**What is required**. Which lines of the records hold the string "actions"? Report only how many of them there are.

----- Material for this task

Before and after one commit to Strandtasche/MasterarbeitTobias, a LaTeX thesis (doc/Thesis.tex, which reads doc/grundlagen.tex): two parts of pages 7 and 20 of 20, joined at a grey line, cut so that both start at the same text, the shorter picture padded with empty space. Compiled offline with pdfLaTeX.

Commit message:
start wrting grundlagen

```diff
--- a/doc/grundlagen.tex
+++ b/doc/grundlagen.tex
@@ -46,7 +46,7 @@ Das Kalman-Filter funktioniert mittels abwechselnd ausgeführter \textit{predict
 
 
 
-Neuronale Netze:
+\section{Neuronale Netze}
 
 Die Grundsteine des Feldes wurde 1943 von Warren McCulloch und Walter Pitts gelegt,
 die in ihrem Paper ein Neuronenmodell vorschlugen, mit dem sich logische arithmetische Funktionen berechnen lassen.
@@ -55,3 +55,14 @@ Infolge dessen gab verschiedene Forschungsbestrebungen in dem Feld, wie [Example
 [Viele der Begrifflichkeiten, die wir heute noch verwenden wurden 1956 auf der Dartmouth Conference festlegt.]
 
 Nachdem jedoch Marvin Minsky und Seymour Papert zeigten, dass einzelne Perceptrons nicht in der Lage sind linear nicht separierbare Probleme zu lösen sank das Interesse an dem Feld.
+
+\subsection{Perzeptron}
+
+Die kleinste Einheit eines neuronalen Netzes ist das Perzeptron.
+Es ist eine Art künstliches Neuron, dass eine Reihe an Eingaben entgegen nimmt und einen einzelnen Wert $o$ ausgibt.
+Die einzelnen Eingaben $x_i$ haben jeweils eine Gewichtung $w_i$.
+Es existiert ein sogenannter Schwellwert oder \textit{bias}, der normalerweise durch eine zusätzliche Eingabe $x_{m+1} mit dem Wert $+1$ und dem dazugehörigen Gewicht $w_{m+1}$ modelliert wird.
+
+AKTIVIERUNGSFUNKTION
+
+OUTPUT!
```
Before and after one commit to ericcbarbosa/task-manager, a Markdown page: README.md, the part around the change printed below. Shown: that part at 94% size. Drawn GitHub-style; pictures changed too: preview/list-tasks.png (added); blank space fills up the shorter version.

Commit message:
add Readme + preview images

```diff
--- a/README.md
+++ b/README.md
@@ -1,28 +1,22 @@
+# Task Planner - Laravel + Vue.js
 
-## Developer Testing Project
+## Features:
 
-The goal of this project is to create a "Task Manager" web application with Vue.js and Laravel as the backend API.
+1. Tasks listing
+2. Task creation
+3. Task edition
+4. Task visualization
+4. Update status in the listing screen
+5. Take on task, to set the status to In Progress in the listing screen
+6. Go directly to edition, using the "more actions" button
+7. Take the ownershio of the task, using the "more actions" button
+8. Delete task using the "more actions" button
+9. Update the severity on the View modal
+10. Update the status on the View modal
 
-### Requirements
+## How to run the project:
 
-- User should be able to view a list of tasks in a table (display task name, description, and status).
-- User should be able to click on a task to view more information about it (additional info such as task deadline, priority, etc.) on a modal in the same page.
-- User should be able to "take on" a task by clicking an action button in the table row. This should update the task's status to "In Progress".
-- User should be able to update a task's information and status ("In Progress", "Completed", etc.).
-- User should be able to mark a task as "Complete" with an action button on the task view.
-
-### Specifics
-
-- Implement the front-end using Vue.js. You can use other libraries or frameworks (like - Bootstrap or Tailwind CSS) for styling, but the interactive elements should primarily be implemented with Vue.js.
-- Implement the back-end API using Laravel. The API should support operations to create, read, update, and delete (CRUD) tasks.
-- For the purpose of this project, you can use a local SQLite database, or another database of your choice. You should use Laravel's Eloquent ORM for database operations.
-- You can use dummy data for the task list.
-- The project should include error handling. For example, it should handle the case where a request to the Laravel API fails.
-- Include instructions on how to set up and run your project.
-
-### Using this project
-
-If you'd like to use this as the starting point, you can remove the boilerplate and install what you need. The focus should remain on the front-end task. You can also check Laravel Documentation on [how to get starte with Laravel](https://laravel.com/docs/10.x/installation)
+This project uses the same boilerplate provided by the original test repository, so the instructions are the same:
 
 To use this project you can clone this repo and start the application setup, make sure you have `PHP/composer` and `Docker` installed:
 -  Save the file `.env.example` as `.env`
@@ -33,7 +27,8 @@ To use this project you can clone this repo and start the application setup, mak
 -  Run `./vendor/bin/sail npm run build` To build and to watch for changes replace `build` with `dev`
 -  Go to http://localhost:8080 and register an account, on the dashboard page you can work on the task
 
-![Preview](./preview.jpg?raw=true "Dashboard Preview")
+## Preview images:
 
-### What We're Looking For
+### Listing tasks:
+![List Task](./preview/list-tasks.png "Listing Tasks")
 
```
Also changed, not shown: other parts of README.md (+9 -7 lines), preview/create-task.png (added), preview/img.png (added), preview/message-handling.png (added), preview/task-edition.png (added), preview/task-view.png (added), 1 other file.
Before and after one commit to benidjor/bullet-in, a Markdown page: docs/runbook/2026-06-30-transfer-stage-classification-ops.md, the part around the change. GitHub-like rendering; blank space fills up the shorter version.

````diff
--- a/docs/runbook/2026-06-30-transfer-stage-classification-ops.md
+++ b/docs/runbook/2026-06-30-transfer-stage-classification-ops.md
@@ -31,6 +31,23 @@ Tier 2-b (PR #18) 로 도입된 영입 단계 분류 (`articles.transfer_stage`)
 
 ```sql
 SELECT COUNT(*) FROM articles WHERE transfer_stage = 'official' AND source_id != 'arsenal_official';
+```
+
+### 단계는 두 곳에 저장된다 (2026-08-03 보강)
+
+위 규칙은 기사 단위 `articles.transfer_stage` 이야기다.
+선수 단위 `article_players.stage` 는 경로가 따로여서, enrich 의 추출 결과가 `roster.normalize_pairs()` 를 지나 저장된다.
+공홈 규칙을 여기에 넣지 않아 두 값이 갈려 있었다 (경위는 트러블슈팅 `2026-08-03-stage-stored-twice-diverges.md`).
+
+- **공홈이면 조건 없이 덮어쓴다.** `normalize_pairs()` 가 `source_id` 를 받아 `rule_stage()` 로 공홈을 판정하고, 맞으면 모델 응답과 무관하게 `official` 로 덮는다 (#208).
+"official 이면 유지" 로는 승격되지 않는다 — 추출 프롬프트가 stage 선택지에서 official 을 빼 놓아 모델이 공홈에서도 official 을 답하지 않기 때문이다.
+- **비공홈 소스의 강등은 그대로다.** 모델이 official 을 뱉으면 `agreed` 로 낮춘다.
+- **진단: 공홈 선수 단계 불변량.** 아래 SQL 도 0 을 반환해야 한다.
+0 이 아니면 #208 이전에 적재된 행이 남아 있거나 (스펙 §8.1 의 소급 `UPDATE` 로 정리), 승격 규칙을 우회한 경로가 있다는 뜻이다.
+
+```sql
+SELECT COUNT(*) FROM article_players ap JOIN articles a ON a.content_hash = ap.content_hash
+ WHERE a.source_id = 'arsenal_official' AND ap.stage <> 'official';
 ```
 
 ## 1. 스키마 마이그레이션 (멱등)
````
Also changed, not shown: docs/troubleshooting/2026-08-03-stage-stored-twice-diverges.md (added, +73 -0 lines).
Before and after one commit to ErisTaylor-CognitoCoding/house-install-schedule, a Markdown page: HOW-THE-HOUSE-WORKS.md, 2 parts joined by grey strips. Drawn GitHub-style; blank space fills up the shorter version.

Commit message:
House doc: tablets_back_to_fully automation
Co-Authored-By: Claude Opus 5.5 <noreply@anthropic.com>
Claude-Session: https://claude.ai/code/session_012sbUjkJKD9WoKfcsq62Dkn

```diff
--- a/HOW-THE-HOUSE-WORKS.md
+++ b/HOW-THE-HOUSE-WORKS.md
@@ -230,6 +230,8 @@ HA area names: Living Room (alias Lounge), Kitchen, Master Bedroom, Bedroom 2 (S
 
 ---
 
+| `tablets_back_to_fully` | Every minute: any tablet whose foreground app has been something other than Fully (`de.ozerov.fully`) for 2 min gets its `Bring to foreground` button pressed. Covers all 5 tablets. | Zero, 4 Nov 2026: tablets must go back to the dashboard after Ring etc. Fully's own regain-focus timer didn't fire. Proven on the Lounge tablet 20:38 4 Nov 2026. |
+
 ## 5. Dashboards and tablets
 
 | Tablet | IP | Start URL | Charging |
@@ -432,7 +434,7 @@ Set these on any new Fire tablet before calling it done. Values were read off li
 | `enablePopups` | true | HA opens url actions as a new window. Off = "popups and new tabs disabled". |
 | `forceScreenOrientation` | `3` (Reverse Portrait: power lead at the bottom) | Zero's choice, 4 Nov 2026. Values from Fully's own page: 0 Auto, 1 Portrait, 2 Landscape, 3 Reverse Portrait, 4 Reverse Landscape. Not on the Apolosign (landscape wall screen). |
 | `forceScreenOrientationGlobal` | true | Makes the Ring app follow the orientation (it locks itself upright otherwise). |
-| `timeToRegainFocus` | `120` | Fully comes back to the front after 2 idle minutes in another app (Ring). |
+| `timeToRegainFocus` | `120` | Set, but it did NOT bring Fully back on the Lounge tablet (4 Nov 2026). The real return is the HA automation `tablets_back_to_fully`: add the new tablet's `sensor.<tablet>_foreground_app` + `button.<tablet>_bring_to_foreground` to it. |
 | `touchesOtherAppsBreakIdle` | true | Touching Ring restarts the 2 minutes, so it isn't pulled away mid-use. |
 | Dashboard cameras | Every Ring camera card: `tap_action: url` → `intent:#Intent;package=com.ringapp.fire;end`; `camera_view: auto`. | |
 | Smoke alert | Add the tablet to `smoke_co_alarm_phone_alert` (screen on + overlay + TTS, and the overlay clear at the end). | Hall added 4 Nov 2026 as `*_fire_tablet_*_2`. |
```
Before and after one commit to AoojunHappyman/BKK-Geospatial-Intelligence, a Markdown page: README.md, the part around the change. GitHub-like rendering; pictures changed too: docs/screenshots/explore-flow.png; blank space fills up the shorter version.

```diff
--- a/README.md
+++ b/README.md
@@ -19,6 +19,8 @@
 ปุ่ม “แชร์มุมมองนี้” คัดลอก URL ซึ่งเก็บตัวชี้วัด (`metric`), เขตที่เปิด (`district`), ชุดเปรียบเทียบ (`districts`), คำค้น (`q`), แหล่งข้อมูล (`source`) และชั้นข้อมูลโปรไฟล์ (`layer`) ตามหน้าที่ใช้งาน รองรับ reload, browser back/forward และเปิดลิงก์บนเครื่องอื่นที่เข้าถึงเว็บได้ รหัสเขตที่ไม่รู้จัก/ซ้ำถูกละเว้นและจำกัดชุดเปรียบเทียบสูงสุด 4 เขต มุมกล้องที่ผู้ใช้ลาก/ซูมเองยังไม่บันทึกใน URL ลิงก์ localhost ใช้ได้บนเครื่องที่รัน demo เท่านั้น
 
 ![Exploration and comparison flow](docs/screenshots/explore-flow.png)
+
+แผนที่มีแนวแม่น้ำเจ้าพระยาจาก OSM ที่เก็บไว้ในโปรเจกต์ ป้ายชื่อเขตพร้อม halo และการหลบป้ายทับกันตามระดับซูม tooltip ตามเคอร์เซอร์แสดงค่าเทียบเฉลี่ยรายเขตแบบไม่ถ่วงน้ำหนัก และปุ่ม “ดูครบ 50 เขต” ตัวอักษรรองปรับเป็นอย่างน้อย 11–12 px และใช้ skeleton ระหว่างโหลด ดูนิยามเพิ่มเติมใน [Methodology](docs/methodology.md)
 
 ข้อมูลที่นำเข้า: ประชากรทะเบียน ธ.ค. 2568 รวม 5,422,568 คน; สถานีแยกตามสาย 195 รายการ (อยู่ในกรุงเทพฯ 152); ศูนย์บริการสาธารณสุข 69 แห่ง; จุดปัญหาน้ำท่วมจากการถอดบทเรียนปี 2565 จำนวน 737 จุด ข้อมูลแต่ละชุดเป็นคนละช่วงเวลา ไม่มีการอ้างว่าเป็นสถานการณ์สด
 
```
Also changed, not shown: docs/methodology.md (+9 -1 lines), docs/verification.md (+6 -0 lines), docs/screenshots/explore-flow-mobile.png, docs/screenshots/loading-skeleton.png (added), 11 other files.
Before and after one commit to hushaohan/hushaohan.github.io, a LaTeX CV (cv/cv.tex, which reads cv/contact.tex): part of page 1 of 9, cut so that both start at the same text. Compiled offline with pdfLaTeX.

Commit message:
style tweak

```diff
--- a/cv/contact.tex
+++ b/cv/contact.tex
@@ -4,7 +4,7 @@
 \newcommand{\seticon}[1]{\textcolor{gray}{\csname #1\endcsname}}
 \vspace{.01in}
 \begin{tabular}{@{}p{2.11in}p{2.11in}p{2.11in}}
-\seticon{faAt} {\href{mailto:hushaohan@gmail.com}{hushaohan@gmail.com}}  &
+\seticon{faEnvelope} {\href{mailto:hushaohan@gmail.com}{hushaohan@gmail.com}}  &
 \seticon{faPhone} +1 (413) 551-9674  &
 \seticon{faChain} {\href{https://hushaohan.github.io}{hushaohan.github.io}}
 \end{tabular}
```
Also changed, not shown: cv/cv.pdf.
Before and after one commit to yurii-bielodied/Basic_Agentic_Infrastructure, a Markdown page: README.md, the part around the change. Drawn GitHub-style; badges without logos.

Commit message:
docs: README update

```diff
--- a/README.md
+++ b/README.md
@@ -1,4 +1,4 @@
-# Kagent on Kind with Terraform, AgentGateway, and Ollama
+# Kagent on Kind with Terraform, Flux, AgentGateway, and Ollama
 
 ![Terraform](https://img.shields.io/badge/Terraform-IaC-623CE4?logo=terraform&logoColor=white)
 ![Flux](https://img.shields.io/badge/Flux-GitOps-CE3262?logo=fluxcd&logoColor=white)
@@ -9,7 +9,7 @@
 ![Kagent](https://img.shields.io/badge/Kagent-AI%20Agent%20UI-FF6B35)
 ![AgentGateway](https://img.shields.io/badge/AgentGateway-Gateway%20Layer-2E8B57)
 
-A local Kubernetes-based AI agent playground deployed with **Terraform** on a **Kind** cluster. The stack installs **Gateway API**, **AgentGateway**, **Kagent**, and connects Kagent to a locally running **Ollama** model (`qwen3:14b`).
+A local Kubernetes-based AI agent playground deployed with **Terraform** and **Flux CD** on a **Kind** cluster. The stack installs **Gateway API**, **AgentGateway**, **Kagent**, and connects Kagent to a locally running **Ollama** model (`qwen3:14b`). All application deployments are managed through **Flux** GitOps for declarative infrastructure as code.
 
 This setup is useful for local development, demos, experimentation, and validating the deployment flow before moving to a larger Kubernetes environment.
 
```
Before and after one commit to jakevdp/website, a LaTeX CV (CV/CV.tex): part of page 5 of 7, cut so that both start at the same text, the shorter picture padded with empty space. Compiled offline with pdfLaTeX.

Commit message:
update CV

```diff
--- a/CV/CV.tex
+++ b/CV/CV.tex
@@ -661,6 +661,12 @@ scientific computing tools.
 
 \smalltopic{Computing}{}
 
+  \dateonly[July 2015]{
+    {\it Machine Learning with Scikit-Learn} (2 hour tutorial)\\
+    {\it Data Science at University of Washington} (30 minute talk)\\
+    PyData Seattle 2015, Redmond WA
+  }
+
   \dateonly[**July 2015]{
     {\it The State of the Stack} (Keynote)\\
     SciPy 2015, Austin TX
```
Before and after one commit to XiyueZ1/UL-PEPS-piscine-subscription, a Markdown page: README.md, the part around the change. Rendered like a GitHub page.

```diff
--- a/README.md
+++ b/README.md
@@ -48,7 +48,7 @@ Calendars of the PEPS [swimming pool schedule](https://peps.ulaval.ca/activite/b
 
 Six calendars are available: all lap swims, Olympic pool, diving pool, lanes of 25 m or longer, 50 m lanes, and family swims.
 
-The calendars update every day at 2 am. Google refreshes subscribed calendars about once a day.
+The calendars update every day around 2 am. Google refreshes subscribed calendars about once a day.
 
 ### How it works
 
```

----------

**Task result**. 4